• Exercise instructions
Determine the number of lines in the data below that contain the string "StagePanel", and respond with that number alone.

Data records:

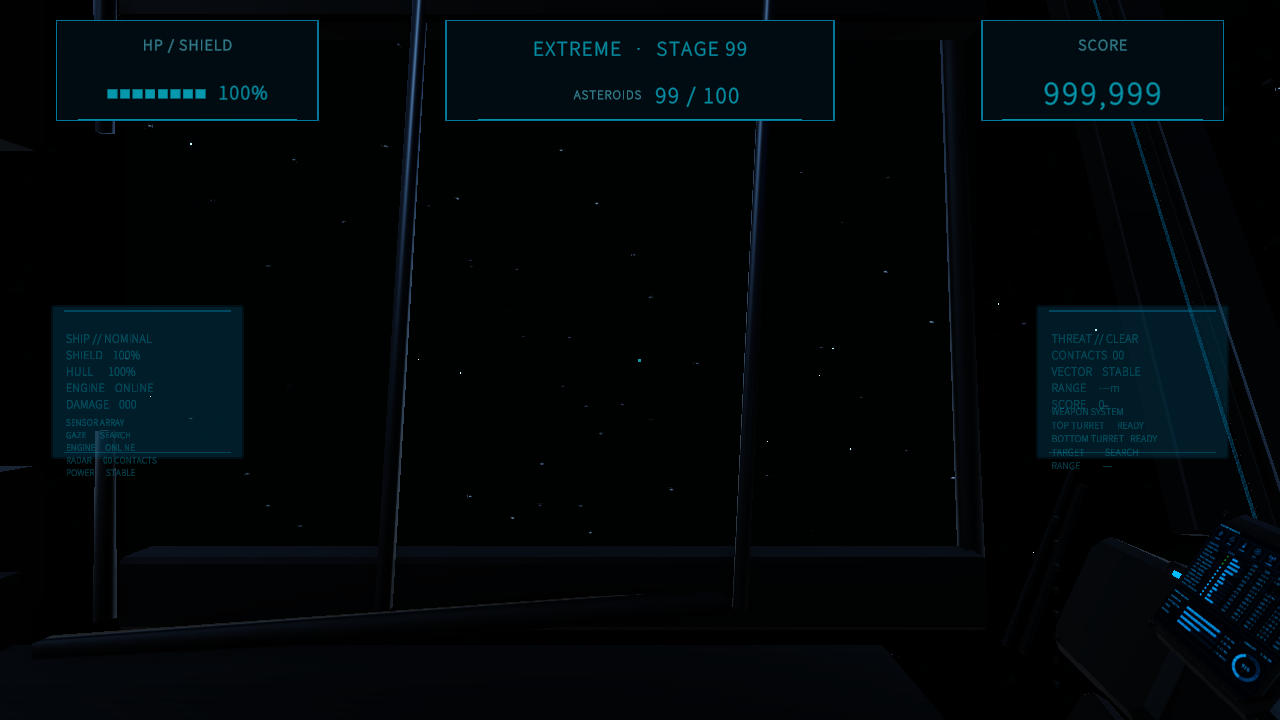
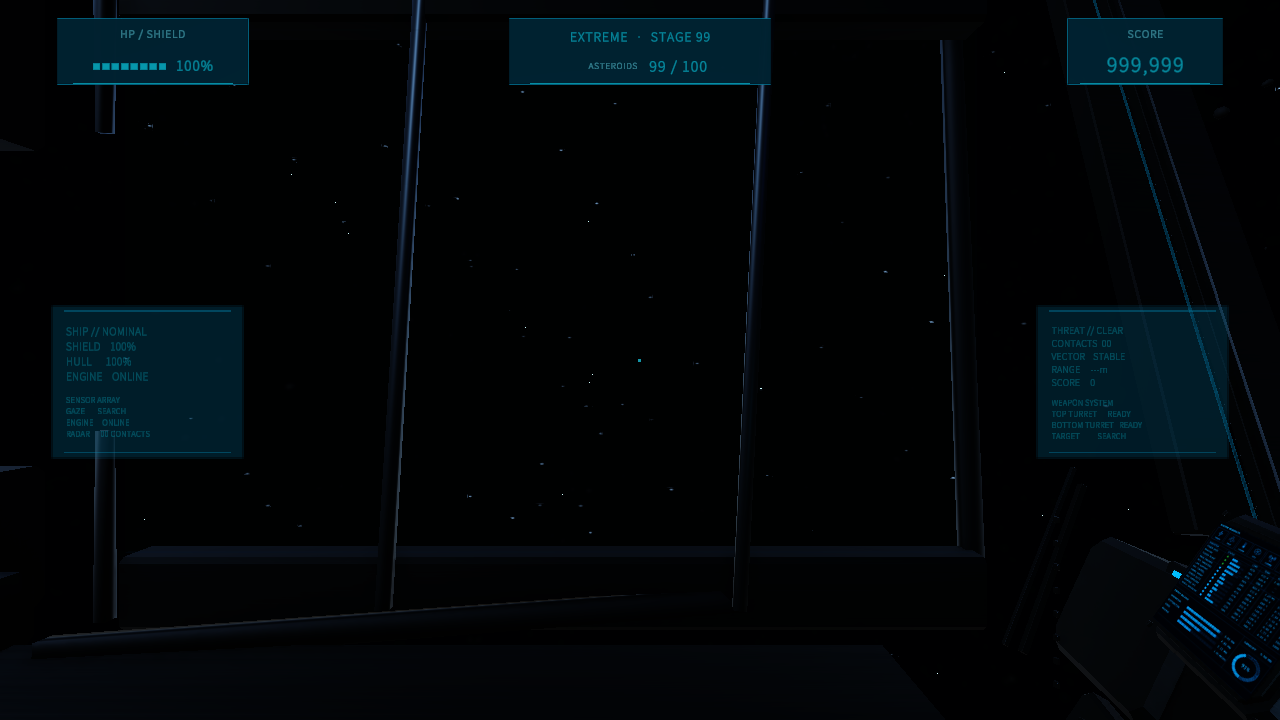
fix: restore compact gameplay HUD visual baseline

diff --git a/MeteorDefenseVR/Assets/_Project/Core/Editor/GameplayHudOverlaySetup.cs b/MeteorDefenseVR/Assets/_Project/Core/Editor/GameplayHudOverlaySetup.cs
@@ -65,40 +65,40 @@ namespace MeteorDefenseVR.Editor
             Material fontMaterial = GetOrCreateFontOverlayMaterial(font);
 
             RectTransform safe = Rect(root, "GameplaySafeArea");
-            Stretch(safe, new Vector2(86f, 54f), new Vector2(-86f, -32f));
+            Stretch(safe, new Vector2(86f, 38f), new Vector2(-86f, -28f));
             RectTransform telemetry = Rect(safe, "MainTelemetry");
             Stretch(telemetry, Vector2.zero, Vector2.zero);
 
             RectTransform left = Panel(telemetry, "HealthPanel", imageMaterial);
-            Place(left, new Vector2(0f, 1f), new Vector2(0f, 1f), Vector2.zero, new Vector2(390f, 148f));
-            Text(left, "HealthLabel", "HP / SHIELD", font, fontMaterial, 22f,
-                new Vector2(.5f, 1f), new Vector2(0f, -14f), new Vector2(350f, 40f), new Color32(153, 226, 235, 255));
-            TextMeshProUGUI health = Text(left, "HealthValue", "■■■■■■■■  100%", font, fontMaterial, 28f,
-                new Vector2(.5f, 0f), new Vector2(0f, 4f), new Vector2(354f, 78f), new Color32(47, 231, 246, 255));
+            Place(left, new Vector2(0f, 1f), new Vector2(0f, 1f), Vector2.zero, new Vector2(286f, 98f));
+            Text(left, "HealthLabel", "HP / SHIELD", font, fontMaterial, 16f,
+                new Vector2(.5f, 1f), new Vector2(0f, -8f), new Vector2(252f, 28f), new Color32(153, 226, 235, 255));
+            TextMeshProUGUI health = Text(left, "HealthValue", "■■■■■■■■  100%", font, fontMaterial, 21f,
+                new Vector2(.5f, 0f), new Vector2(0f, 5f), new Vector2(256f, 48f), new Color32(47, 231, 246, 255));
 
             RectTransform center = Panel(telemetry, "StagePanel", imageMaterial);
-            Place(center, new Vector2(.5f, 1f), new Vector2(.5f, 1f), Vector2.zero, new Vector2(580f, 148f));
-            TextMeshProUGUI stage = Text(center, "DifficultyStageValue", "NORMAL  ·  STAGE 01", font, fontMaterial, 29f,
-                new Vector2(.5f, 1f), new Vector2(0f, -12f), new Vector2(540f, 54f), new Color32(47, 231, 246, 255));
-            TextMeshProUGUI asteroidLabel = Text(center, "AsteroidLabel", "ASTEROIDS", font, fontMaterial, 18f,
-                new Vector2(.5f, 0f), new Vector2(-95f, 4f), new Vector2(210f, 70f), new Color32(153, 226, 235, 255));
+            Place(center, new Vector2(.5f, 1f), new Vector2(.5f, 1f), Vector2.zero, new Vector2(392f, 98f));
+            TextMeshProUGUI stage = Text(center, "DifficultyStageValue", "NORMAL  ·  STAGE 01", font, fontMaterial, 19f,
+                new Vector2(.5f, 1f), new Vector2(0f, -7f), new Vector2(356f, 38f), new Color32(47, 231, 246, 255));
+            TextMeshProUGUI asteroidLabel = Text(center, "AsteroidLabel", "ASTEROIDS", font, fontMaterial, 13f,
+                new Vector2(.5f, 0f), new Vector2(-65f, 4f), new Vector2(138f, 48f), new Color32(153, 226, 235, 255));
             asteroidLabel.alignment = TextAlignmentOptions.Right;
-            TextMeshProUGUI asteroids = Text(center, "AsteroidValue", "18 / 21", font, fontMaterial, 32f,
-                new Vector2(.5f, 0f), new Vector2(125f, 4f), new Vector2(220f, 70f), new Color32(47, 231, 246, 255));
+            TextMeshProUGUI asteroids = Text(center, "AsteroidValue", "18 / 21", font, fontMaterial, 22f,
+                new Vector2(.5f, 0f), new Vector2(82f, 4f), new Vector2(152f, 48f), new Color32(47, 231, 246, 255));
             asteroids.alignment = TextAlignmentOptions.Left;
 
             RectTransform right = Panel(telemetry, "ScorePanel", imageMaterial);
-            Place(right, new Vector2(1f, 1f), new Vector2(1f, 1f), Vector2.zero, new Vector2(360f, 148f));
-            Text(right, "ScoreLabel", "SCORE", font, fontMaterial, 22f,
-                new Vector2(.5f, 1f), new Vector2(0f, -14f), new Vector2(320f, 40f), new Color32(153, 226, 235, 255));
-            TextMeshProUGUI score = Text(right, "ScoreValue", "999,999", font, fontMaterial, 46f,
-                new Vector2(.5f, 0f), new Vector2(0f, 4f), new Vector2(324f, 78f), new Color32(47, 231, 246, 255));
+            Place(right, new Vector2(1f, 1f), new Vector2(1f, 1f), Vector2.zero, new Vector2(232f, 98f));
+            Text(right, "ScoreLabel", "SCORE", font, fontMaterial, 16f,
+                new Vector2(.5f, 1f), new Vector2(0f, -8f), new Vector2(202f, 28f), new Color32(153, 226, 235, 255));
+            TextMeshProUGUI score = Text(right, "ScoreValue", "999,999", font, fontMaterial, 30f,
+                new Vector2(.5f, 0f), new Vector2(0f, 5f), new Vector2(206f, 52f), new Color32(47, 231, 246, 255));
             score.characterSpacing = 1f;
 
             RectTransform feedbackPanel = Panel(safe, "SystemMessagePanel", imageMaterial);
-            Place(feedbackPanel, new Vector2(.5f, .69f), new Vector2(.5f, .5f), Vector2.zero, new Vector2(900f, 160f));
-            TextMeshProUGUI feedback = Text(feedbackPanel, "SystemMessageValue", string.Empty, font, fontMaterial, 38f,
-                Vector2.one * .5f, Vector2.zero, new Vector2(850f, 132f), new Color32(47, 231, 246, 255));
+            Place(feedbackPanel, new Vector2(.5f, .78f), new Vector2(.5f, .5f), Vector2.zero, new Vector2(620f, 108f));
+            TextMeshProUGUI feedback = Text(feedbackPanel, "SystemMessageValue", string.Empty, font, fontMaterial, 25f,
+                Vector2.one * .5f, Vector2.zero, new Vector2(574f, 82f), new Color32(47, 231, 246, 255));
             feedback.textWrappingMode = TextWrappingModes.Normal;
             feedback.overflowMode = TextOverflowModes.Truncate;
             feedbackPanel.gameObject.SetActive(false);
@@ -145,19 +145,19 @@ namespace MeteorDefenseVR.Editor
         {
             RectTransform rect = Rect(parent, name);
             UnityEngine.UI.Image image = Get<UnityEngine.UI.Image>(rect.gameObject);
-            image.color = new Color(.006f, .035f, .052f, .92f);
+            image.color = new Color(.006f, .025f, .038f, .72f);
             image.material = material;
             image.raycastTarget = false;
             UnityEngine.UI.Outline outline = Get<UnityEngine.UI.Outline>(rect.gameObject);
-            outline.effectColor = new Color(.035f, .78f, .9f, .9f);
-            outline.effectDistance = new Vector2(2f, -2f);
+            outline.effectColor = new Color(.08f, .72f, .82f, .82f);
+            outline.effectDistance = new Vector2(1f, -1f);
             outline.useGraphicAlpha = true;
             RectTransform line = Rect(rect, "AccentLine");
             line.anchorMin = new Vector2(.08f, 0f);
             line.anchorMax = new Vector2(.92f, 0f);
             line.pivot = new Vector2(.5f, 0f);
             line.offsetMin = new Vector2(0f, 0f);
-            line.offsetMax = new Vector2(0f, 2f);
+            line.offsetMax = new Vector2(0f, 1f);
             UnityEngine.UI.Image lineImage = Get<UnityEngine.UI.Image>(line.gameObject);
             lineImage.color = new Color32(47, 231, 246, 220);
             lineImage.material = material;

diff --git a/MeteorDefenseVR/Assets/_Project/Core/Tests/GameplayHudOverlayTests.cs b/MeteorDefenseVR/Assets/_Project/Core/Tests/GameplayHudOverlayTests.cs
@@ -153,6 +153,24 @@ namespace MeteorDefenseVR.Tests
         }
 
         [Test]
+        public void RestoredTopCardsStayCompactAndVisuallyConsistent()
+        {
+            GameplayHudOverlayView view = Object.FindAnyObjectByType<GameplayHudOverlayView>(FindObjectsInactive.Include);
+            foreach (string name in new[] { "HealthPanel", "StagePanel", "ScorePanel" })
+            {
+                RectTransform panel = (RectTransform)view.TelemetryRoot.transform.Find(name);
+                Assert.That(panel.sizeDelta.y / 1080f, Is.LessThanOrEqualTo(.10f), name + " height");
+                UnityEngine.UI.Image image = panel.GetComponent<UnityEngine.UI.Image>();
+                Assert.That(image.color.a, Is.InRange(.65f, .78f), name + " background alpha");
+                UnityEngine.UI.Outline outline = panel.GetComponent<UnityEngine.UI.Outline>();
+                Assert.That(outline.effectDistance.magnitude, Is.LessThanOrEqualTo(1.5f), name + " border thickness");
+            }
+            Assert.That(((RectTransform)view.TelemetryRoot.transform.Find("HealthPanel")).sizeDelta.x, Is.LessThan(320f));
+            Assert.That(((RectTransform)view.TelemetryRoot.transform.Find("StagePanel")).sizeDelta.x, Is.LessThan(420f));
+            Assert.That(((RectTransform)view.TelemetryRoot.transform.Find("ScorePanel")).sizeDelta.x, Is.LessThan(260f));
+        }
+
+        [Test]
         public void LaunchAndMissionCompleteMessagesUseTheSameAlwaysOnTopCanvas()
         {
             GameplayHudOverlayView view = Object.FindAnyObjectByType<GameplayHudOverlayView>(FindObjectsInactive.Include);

• Answer area
3